* [Exercise aim]
Please copy each line of the listing that includes the string "google".

* [Provided data]

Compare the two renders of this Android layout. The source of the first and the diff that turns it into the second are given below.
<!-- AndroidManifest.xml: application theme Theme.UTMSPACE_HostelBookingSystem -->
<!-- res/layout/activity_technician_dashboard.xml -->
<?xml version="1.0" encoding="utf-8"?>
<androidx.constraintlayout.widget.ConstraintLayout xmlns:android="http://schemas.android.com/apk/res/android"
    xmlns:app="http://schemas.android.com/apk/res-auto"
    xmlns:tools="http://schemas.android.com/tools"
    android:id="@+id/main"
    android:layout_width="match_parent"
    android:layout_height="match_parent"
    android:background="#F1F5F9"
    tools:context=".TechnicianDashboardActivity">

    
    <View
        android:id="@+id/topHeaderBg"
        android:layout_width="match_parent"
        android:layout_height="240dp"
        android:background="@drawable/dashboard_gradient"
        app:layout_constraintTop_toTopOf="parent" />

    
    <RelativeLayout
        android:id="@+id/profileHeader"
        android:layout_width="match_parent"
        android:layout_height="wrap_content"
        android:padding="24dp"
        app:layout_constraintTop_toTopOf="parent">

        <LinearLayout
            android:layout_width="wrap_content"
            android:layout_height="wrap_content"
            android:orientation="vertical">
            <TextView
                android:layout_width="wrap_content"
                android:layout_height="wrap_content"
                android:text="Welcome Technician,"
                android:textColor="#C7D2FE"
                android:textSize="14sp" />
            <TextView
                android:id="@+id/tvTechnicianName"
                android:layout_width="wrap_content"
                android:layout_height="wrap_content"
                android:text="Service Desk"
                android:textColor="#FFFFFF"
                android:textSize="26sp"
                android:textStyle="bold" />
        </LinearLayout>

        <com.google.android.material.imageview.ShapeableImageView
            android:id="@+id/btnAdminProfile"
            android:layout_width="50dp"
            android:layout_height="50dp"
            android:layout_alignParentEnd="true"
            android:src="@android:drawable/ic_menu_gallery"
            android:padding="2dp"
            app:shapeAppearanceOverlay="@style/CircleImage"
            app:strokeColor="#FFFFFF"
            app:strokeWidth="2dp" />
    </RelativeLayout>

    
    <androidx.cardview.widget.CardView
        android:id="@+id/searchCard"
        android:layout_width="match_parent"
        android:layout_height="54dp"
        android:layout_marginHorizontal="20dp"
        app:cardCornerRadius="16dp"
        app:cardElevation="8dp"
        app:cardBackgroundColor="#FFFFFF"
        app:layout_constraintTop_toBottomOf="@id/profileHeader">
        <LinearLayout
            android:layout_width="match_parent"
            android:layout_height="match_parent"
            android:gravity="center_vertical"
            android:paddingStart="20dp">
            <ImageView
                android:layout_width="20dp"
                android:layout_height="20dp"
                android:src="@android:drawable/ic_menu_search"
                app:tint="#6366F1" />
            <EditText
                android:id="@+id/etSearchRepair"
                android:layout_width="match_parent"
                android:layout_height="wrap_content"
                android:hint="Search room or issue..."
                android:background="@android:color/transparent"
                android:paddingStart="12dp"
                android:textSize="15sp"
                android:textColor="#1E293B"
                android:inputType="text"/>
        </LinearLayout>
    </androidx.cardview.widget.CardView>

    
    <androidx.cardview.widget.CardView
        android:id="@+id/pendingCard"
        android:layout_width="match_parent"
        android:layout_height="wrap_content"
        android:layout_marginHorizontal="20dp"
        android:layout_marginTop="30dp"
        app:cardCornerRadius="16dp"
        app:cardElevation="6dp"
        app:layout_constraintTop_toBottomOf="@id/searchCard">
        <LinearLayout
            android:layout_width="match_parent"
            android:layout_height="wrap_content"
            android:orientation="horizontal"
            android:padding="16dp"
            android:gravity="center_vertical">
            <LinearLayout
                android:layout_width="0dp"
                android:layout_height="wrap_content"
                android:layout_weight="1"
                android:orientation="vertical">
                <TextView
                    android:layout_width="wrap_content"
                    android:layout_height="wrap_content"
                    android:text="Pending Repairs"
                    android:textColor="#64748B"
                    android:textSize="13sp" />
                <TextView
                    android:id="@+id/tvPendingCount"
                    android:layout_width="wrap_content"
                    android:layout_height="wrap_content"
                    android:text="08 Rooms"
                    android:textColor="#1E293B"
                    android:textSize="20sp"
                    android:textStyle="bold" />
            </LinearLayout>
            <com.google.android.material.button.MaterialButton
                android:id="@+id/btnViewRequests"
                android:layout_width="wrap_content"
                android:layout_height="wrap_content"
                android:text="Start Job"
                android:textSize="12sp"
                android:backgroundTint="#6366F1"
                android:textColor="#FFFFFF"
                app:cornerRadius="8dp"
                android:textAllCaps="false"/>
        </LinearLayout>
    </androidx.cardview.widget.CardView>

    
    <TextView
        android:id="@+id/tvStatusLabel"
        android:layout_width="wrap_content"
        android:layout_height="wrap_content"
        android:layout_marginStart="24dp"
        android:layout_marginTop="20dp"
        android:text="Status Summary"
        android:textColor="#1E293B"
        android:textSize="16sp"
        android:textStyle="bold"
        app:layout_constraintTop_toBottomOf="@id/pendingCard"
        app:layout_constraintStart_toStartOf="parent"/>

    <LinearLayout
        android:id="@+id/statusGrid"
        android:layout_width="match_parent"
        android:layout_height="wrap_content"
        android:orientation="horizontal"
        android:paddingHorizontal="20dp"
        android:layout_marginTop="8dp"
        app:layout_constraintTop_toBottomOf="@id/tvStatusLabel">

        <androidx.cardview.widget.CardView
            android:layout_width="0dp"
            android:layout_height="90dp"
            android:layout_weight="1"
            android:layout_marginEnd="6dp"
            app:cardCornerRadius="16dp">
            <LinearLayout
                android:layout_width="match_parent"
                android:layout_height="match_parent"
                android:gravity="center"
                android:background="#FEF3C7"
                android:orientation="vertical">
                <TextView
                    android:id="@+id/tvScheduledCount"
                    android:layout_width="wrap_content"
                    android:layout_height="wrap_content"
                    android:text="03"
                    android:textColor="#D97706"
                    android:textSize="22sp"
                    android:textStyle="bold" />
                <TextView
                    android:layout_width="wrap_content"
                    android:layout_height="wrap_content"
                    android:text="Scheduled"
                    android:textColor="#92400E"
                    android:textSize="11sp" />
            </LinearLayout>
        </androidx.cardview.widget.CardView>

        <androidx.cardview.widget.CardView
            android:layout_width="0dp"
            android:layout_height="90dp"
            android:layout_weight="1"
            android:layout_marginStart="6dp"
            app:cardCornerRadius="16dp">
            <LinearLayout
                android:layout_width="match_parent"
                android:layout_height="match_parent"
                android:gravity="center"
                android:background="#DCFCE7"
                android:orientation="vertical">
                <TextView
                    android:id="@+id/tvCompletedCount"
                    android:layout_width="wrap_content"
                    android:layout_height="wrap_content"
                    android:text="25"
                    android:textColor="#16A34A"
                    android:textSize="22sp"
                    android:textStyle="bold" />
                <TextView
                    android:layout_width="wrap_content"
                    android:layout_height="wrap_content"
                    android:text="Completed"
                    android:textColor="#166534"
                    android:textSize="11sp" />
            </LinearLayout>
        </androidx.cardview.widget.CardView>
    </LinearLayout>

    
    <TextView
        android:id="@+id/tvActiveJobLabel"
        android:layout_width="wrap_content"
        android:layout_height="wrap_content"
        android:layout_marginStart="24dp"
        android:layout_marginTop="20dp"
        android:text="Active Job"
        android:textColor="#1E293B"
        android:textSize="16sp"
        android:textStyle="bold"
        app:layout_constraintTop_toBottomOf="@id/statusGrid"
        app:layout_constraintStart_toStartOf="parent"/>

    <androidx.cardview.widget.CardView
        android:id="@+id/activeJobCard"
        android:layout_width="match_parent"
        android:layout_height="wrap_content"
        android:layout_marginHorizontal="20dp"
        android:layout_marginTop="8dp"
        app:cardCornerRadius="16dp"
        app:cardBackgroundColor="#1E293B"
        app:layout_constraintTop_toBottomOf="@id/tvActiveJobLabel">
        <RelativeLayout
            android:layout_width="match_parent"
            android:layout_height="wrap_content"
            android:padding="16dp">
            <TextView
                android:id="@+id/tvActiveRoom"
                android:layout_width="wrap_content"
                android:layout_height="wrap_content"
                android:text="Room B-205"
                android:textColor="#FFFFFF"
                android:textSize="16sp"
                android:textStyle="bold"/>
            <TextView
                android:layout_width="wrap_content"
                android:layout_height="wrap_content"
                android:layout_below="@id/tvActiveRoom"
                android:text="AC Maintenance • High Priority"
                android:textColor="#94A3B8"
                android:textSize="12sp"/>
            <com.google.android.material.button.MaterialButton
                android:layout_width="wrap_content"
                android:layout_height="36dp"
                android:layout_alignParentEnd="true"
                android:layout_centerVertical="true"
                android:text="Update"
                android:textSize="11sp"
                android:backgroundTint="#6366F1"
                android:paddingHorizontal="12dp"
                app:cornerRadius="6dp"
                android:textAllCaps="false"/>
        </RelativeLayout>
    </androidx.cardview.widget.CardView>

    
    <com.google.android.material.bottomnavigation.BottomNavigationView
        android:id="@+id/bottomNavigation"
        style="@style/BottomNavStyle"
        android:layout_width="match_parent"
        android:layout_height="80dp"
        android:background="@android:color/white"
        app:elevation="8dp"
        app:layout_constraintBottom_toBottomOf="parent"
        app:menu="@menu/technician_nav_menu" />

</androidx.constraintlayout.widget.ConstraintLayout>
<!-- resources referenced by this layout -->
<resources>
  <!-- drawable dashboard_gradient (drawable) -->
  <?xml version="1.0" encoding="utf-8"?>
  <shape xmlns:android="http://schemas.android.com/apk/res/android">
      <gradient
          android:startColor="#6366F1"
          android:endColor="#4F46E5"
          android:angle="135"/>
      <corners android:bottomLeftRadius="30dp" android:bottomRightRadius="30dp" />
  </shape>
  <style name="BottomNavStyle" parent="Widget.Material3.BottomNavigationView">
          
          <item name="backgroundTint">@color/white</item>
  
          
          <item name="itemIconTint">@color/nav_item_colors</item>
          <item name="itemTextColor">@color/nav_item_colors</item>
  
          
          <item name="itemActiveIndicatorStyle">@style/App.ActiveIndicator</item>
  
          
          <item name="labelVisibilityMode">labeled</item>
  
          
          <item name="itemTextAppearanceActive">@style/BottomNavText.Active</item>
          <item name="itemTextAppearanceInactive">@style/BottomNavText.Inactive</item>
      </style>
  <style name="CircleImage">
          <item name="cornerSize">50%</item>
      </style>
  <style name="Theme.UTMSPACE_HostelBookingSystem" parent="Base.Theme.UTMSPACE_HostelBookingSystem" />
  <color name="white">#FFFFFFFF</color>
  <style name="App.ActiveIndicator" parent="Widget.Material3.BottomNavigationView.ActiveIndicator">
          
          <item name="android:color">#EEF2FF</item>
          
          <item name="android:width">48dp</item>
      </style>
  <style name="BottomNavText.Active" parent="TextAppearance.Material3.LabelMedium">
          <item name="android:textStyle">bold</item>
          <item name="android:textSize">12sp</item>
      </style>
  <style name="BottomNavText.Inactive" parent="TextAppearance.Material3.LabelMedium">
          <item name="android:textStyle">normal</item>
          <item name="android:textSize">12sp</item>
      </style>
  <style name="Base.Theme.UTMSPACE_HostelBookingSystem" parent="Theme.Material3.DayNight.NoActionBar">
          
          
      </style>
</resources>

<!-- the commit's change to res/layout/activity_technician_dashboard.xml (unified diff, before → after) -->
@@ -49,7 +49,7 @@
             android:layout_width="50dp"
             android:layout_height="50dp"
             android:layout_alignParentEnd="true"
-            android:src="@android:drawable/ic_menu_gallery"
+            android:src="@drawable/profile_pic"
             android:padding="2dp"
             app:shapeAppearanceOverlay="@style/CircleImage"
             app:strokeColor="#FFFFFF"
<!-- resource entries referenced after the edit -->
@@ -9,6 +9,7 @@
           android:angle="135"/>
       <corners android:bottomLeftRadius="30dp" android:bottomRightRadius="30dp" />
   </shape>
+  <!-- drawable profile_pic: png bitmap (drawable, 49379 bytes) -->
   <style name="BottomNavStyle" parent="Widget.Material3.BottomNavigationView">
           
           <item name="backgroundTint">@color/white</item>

* [Response to the exercise]
        <com.google.android.material.imageview.ShapeableImageView
            <com.google.android.material.button.MaterialButton
            <com.google.android.material.button.MaterialButton
    <com.google.android.material.bottomnavigation.BottomNavigationView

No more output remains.